PF2 has some tools (mostly different applications of the VP subsystem), but it’s a bit lacking on the GM-side of things.
Sure. It's the skeleton that is valuable to me, anyways. Gives me something to play with and manages to solidly attach itself to the players and their characters, but can do with me being situationally loose with it when I feel like it. As I've said before, it basically does what I was already trying to do with 5E, but without me having to create it from whole cloth.
It’s easy to fix, even if it’s just by not having everything react automatically with murderous intent.
Exactly. A lot of the problem here is that GMs assume that if they have the advantage, monsters will simply kill off everything and everyone through attrition rather than backing off, taking what they got, and/or simply driving them off. While wounds might just be numbers for players, they shouldn't be for the characters and their enemies; things don't like being wounded and hurt.
For example, if you attack an animal that is much tougher than you and manage to wound it, it strikes back hard enough that it forces you to think twice and back off. However, it doesn't follow and in fact runs off itself; the animal isn't interested in a fight right now and would rather stay lightly wounded than continue a fight they might win but at cost. Or maybe it chases and aggressively howls at you, but doesn't attack because it's more interested in you getting out of its territory. These sorts of results are totally understandable and make animals who are specifically not
like that (Owlbears come to mind) much more interesting and dangerous.
If you have an organized or an intelligent enemy, maybe they force the party to retreat but hold up to reorganize and deal with their own dead and wounded. They can certainly attempt to track down the players, but it's totally understandable to hold their own position and try to heal/recover who they can and bury who they can't. If they beat the party solidly, they can also always take hostages/prisoners depending on how they function. They might interrogate them, impress them into service, loot them, or maybe make an example of one of them. There are a lot of options, and none of them are system dependent: these are things that need to be done because if they aren't, any system can fail. And the second half of that...
Now training the PCs to do the same ….
... is this. And I think it's not even that players will always attack everything, but the bigger problem is that no one ever wants to leave someone behind. It goes against so many cultural and storytelling instincts that it just feels bad,
but it's something that needs to be an option. Too often a TPK happens because someone got into a bad/stupid/unlucky position and just gets got
, and then the party descends into the depressing depths of the sunk-cost fallacy trying to save them.

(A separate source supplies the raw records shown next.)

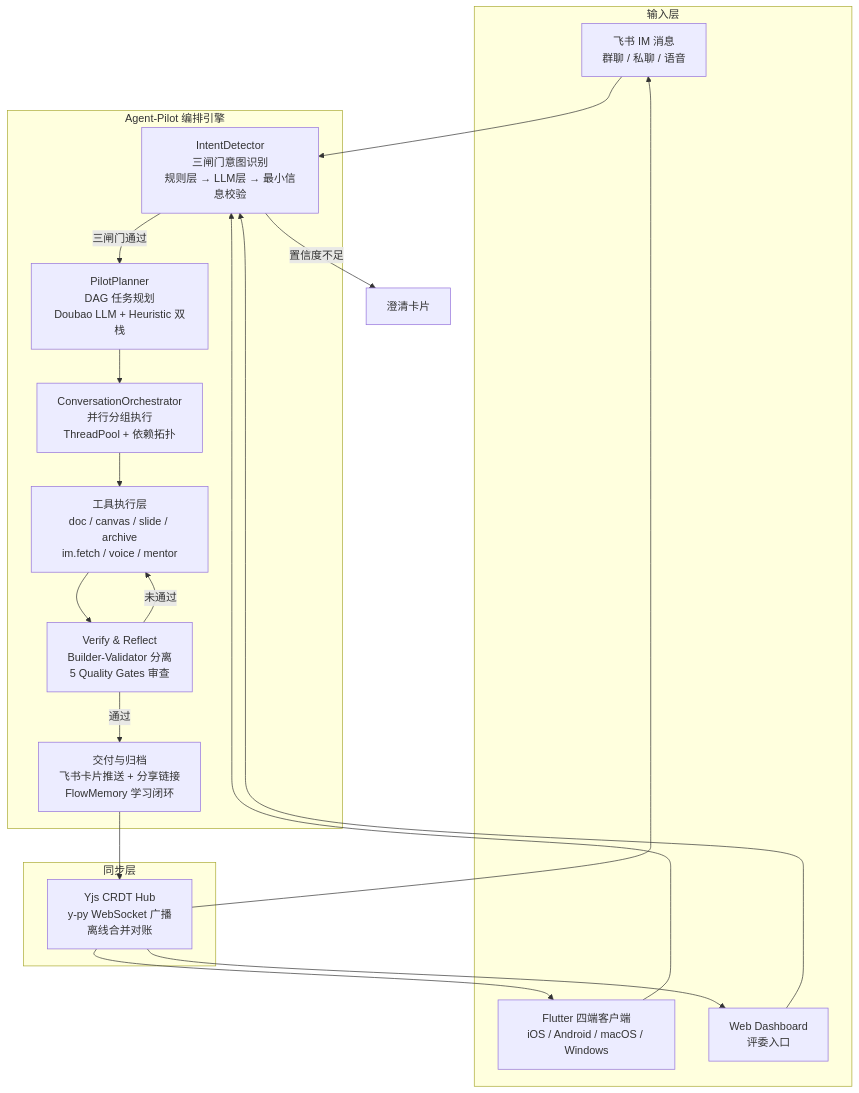
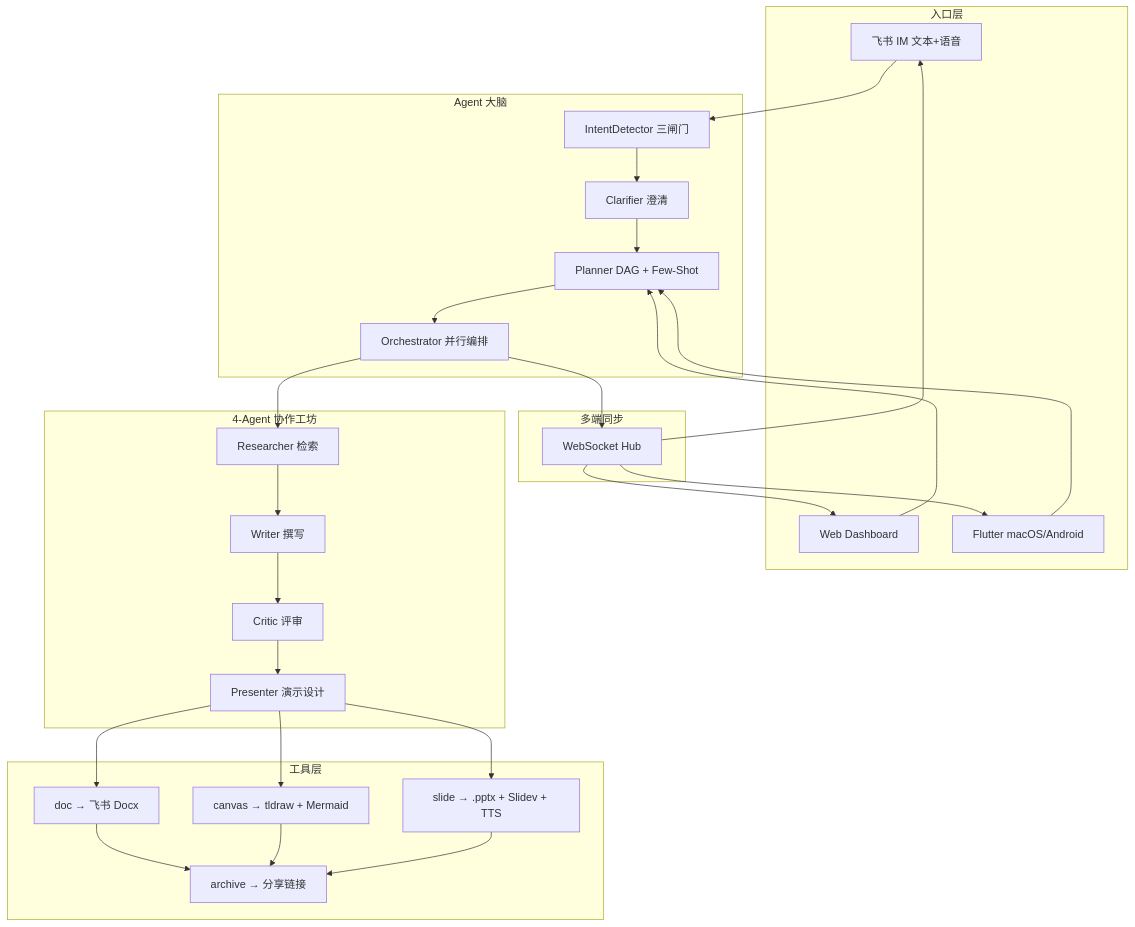
Before and after one commit to bcefghj/larkmentor: the diagram in README.md, drawn with Mermaid. The commit also changed other lines of this file and 5 other files, not shown here.

````diff
--- a/README.md
+++ b/README.md
@@ -20,36 +133,48 @@
 ```mermaid
 flowchart TB
-    subgraph 输入层
-        A[飞书 IM 消息<br/>群聊 / 私聊 / 语音]
-        B[Flutter 四端客户端<br/>iOS / Android / macOS / Windows]
-        C[Web Dashboard<br/>评委入口]
+    subgraph Inputs[入口层]
+        IM[飞书 IM 文本+语音]
+        WEB[Web Dashboard]
+        FLU[Flutter macOS/Android]
     end
 
-    subgraph Agent-Pilot 编排引擎
-        D[IntentDetector<br/>三闸门意图识别<br/>规则层 → LLM层 → 最小信息校验]
-        E[PilotPlanner<br/>DAG 任务规划<br/>Doubao LLM + Heuristic 双栈]
-        F[ConversationOrchestrator<br/>并行分组执行<br/>ThreadPool + 依赖拓扑]
-        G[工具执行层<br/>doc / canvas / slide / archive<br/>im.fetch / voice / mentor]
-        H[Verify & Reflect<br/>Builder-Validator 分离<br/>5 Quality Gates 审查]
-        I[交付与归档<br/>飞书卡片推送 + 分享链接<br/>FlowMemory 学习闭环]
+    subgraph Brain[Agent 大脑]
+        I[IntentDetector 三闸门]
+        C[Clarifier 澄清]
+        P[Planner DAG + Few-Shot]
+        O[Orchestrator 并行编排]
     end
 
-    subgraph 同步层
-        J[Yjs CRDT Hub<br/>y-py WebSocket 广播<br/>离线合并对账]
+    subgraph Workforce[4-Agent 协作工坊]
+        R[Researcher 检索]
+        W[Writer 撰写]
+        Cr[Critic 评审]
+        Pr[Presenter 演示设计]
     end
 
-    A --> D
-    B --> D
-    C --> D
-    D -->|三闸门通过| E
-    D -->|置信度不足| D1[澄清卡片]
-    E --> F
-    F --> G
-    G --> H
-    H -->|未通过| G
-    H -->|通过| I
-    I --> J
-    J --> A
-    J --> B
-    J --> C
+    subgraph Tools[工具层]
+        DT[doc → 飞书 Docx]
+        CT[canvas → tldraw + Mermaid]
+        ST[slide → .pptx + Slidev + TTS]
+        AT[archive → 分享链接]
+    end
+
+    subgraph Sync[多端同步]
+        WS[WebSocket Hub]
+    end
+
+    IM --> I --> C --> P --> O
+    WEB --> P
+    FLU --> P
+    O --> R --> W --> Cr --> Pr
+    Pr --> DT
+    Pr --> CT
+    Pr --> ST
+    DT --> AT
+    CT --> AT
+    ST --> AT
+    O --> WS
+    WS --> IM
+    WS --> WEB
+    WS --> FLU
 ```
````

Having a player or two die in a sandbox campaign should totally
be something that happens, because it instills the right level of danger for a campaign where you can go anywhere. The problem is that everyone has a "One for all, all for one!" mentality when it comes to getting killed. People have problems retreating when someone gets left behind, and that's a system-less problem. Everyone needs to internalize the classic Neil McCauley quote: